Assignment: Set down each entry exactly; omit images.

Extracted records:
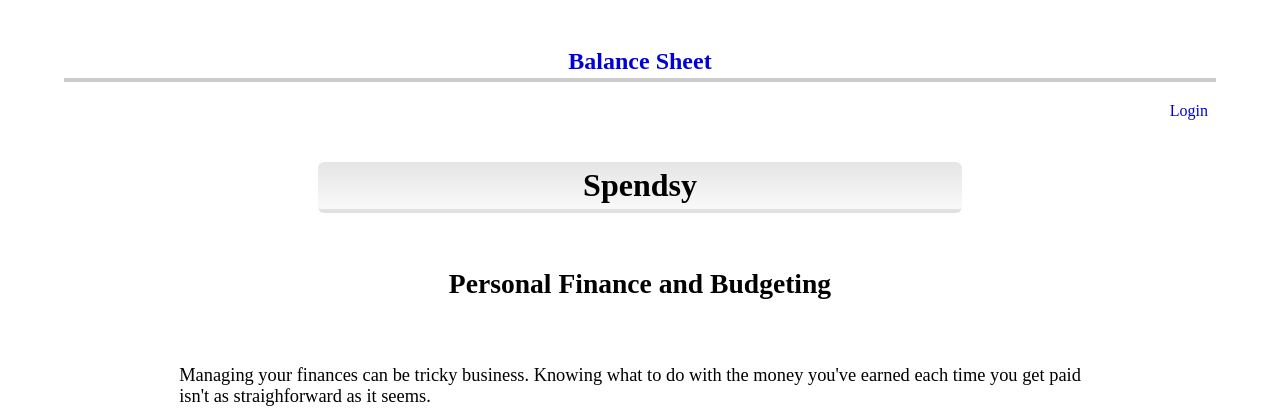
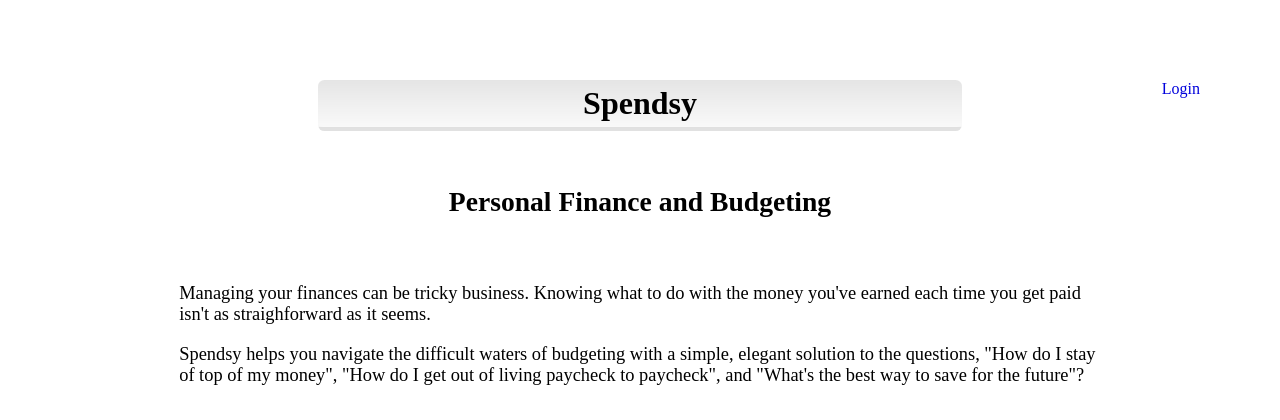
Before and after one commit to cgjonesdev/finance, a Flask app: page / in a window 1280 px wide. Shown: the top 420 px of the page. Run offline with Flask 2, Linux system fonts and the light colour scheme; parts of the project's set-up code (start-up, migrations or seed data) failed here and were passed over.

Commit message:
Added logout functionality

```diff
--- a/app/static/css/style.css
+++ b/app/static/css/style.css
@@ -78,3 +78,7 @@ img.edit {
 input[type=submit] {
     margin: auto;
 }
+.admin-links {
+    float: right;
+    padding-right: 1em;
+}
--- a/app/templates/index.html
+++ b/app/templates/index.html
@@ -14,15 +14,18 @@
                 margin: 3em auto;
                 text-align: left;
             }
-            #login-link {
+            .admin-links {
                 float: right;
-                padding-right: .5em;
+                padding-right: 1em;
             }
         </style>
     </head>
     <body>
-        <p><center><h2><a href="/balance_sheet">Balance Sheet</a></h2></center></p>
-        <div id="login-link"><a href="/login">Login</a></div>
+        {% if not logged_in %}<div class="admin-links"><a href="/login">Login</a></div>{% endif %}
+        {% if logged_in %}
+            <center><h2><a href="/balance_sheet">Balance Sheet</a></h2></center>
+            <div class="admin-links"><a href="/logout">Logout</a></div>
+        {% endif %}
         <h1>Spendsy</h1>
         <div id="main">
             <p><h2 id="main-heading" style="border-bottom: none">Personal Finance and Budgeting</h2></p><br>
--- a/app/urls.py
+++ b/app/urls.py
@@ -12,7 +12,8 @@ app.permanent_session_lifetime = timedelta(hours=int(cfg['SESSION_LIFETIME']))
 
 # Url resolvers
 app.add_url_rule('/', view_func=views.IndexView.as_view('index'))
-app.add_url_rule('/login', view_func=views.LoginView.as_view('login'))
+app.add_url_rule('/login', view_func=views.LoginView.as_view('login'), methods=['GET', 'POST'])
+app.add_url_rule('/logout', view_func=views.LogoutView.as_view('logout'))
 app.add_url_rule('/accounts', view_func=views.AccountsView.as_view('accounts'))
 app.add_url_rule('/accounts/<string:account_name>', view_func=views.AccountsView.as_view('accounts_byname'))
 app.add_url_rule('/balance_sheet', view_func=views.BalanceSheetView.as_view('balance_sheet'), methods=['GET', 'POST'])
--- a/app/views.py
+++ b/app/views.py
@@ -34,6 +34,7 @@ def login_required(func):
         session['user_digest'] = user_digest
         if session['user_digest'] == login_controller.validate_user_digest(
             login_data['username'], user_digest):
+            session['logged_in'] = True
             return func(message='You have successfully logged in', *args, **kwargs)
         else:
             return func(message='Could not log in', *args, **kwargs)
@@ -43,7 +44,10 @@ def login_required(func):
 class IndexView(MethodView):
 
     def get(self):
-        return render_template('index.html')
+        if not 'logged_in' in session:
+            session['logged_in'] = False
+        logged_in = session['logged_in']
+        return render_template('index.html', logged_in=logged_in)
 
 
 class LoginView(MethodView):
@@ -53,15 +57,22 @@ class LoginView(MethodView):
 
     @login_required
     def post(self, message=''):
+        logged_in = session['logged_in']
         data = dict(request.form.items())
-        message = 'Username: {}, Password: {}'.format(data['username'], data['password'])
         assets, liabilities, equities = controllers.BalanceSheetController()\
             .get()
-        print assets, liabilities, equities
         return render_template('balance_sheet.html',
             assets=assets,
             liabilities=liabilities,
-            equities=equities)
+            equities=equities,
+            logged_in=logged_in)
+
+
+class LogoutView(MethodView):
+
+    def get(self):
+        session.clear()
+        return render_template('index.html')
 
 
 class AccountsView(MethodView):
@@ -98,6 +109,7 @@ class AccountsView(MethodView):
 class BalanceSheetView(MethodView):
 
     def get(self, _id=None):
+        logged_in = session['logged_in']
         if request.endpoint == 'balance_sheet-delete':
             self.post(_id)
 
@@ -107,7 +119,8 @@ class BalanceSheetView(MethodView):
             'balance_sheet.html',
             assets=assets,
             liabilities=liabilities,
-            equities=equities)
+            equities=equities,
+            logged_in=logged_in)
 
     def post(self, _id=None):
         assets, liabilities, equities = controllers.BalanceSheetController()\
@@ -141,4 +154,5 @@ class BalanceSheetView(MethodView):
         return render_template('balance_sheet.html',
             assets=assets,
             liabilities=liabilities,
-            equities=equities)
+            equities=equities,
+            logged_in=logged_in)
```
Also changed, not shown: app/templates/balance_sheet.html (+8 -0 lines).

Output for this task:
Before and after one commit to cgjonesdev/finance, a Flask app: page / in a window 1280 px wide. Shown: the top 420 px of the page. Run offline with Flask 2, Linux system fonts and the light colour scheme; parts of the project's set-up code (start-up, migrations or seed data) failed here and were passed over.

Commit message:
Added logout functionality

```diff
--- a/app/static/css/style.css
+++ b/app/static/css/style.css
@@ -78,3 +78,7 @@ img.edit {
 input[type=submit] {
     margin: auto;
 }
+.admin-links {
+    float: right;
+    padding-right: 1em;
+}
--- a/app/templates/index.html
+++ b/app/templates/index.html
@@ -14,15 +14,18 @@
                 margin: 3em auto;
                 text-align: left;
             }
-            #login-link {
+            .admin-links {
                 float: right;
-                padding-right: .5em;
+                padding-right: 1em;
             }
         </style>
     </head>
     <body>
-        <p><center><h2><a href="/balance_sheet">Balance Sheet</a></h2></center></p>
-        <div id="login-link"><a href="/login">Login</a></div>
+        {% if not logged_in %}<div class="admin-links"><a href="/login">Login</a></div>{% endif %}
+        {% if logged_in %}
+            <center><h2><a href="/balance_sheet">Balance Sheet</a></h2></center>
+            <div class="admin-links"><a href="/logout">Logout</a></div>
+        {% endif %}
         <h1>Spendsy</h1>
         <div id="main">
             <p><h2 id="main-heading" style="border-bottom: none">Personal Finance and Budgeting</h2></p><br>
--- a/app/urls.py
+++ b/app/urls.py
@@ -12,7 +12,8 @@ app.permanent_session_lifetime = timedelta(hours=int(cfg['SESSION_LIFETIME']))
 
 # Url resolvers
 app.add_url_rule('/', view_func=views.IndexView.as_view('index'))
-app.add_url_rule('/login', view_func=views.LoginView.as_view('login'))
+app.add_url_rule('/login', view_func=views.LoginView.as_view('login'), methods=['GET', 'POST'])
+app.add_url_rule('/logout', view_func=views.LogoutView.as_view('logout'))
 app.add_url_rule('/accounts', view_func=views.AccountsView.as_view('accounts'))
 app.add_url_rule('/accounts/<string:account_name>', view_func=views.AccountsView.as_view('accounts_byname'))
 app.add_url_rule('/balance_sheet', view_func=views.BalanceSheetView.as_view('balance_sheet'), methods=['GET', 'POST'])
--- a/app/views.py
+++ b/app/views.py
@@ -34,6 +34,7 @@ def login_required(func):
         session['user_digest'] = user_digest
         if session['user_digest'] == login_controller.validate_user_digest(
             login_data['username'], user_digest):
+            session['logged_in'] = True
             return func(message='You have successfully logged in', *args, **kwargs)
         else:
             return func(message='Could not log in', *args, **kwargs)
@@ -43,7 +44,10 @@ def login_required(func):
 class IndexView(MethodView):
 
     def get(self):
-        return render_template('index.html')
+        if not 'logged_in' in session:
+            session['logged_in'] = False
+        logged_in = session['logged_in']
+        return render_template('index.html', logged_in=logged_in)
 
 
 class LoginView(MethodView):
@@ -53,15 +57,22 @@ class LoginView(MethodView):
 
     @login_required
     def post(self, message=''):
+        logged_in = session['logged_in']
         data = dict(request.form.items())
-        message = 'Username: {}, Password: {}'.format(data['username'], data['password'])
         assets, liabilities, equities = controllers.BalanceSheetController()\
             .get()
-        print assets, liabilities, equities
         return render_template('balance_sheet.html',
             assets=assets,
             liabilities=liabilities,
-            equities=equities)
+            equities=equities,
+            logged_in=logged_in)
+
+
+class LogoutView(MethodView):
+
+    def get(self):
+        session.clear()
+        return render_template('index.html')
 
 
 class AccountsView(MethodView):
@@ -98,6 +109,7 @@ class AccountsView(MethodView):
 class BalanceSheetView(MethodView):
 
     def get(self, _id=None):
+        logged_in = session['logged_in']
         if request.endpoint == 'balance_sheet-delete':
             self.post(_id)
 
@@ -107,7 +119,8 @@ class BalanceSheetView(MethodView):
             'balance_sheet.html',
             assets=assets,
             liabilities=liabilities,
-            equities=equities)
+            equities=equities,
+            logged_in=logged_in)
 
     def post(self, _id=None):
         assets, liabilities, equities = controllers.BalanceSheetController()\
@@ -141,4 +154,5 @@ class BalanceSheetView(MethodView):
         return render_template('balance_sheet.html',
             assets=assets,
             liabilities=liabilities,
-            equities=equities)
+            equities=equities,
+            logged_in=logged_in)
```
Also changed, not shown: app/templates/balance_sheet.html (+8 -0 lines).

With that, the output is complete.